50+ years of style = multiple retro options. Donations span more than five decades of random attire, meaning that anyone with a drop of imagination can put together a retro costume with little effort. Check out an older movie or go online for inspiration.
Creativity rules. Check Pinterest for fun thrift-inspired ideas that require a minimum of materials, such as painter Bob Ross (fake beard, fluffy wig, blue shirt, easel), Minions (overalls, yellow shirts, headlamps) or Rosie the Riveter (headscarf, coveralls, bicep curl).
Lower costs. According to the National Retail Federation, Halloween spending is expected to reach $9 billion in 2018, with consumers spending an average of $86.79. Thrift stores offer more variety at lower prices, allowing shoppers to save their dollars for the next major holiday (think December).
ABOUT BAD TASTE ATTIRE
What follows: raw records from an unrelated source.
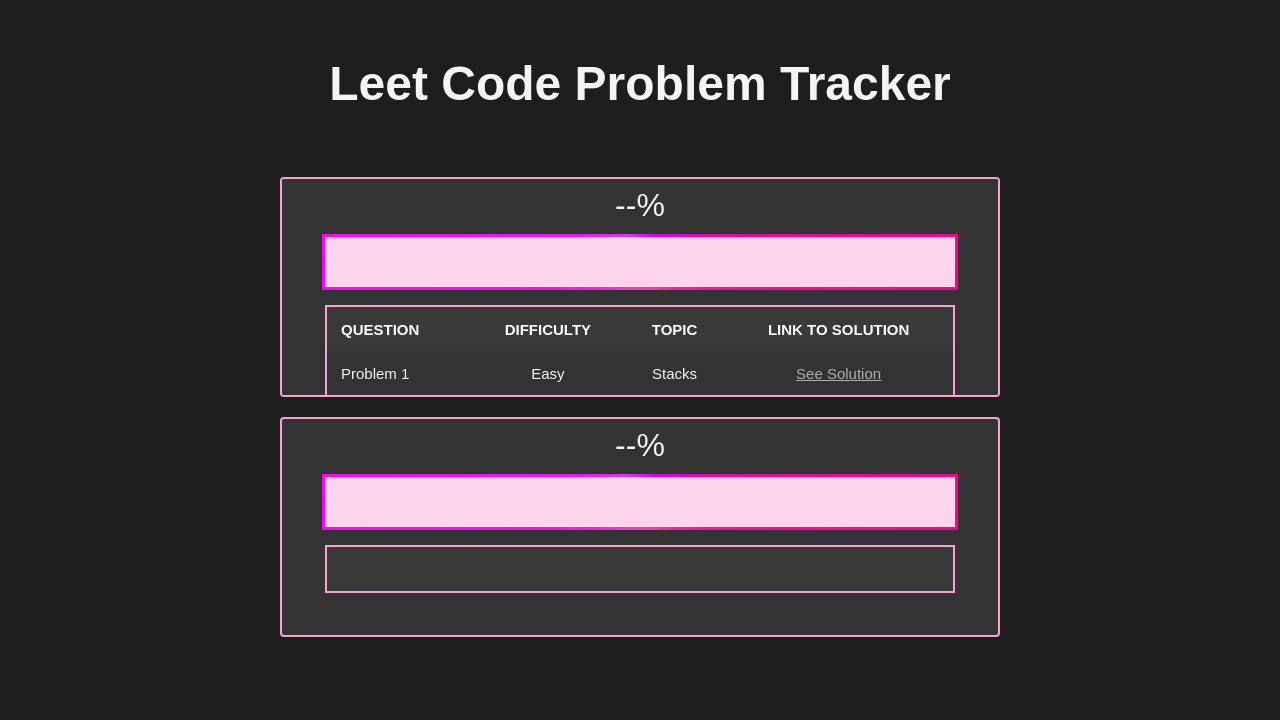
Repository: bbrockbrown/leet-code-tracker
Page: index.html
The author's editor kept a copy of each file at every save. The page is drawn from the files as they stood at one save, then again after the next save.
The browser window is 1280 px wide. The pictures show the whole page.

Above is the page before, as saved 2024-07-28 17:29:34.

After the next save:
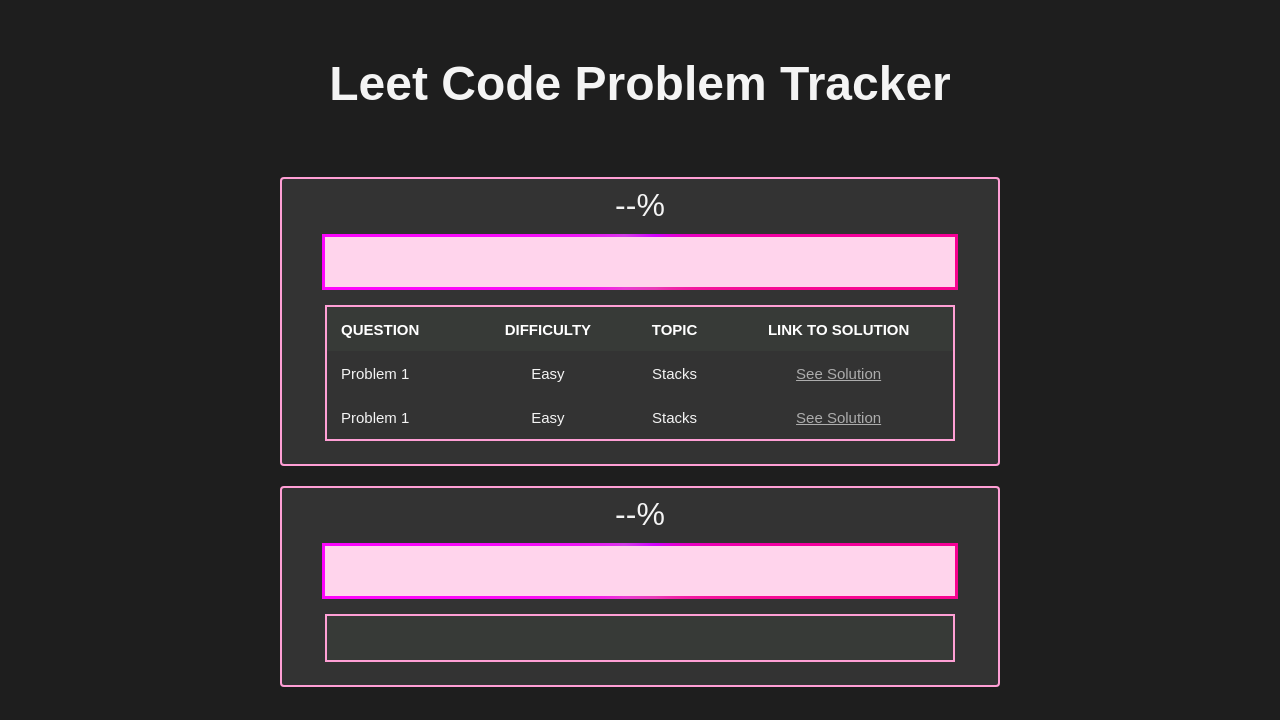
Saved 32 s later.
--- a/styles.css
+++ b/styles.css
@@ -54,7 +54,7 @@
     font-size: 32px;
     text-align: center;
     box-shadow: 8px rgb(255, 159, 213, 0.8);
-    height: 200px;
+    height: 80%;
     width: 700px;
     padding: 8px;
     background-color: #333;

After the save that followed:
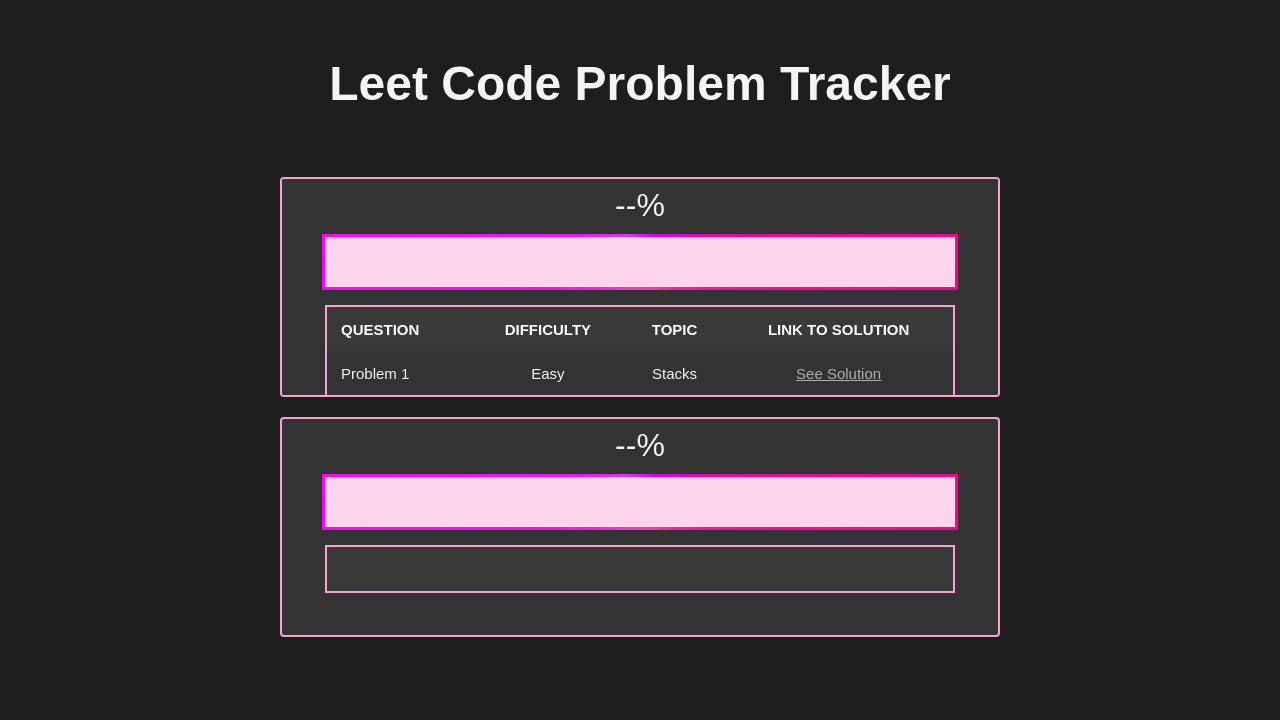
Saved 63 s later.
--- a/styles.css
+++ b/styles.css
@@ -45,7 +45,7 @@
     flex-flow: row wrap;
     align-items: center;
     justify-content: space-evenly;
-
+    height: 100%;
 }
 
 .todo-tracking, .completed-tracking {
@@ -54,7 +54,7 @@
     font-size: 32px;
     text-align: center;
     box-shadow: 8px rgb(255, 159, 213, 0.8);
-    height: 80%;
+    height: 200px;
     width: 700px;
     padding: 8px;
     background-color: #333;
A caveat: one danger of shopping for Halloween in a last minute rush can be failing to consider when a costume may be offensive or in bad taste. Johnson warns of a few things to watch out for:
Culture is not a costume. If you’re thinking of wearing a faith-based, ethnic or culturally inspired outfit, imagine yourself in a room entirely populated by people who are of that ethnicity, culture or religion. Consider how you would look through their eyes.
Sexy or sexist? By now, every possible profession and pastime has inspired a “sexy” version. These include “sexy food taco,” “sexy Charlie Brown” and “sexy Twizzler package.” If sexy is your goal, try aiming for something that doesn’t require subverting professions or beloved children’s book characters, i.e. Sexy Winnie-the-Pooh. (Yes, that’s a thing.)
The wrong side of history. Some historically based costumes will never be in good taste no matter how much time has passed. These include Anne Frank outfits (re-branded with a different name after consumer backlash) and references to both near and distant tragedies. The same goes for dressing up as members of hate groups. Not a good look on anyone!
Excessively violent or obscene outfits. If the effect you’re going for is a bomb going off in a quiet room, significant amounts of fake blood and dangling or exaggerated body parts are probably just fine. Otherwise, you may find yourself banished to the dungeon.
With these tips in mind, be creative, get out there and enjoy your Halloween – even if it’s at the last minute!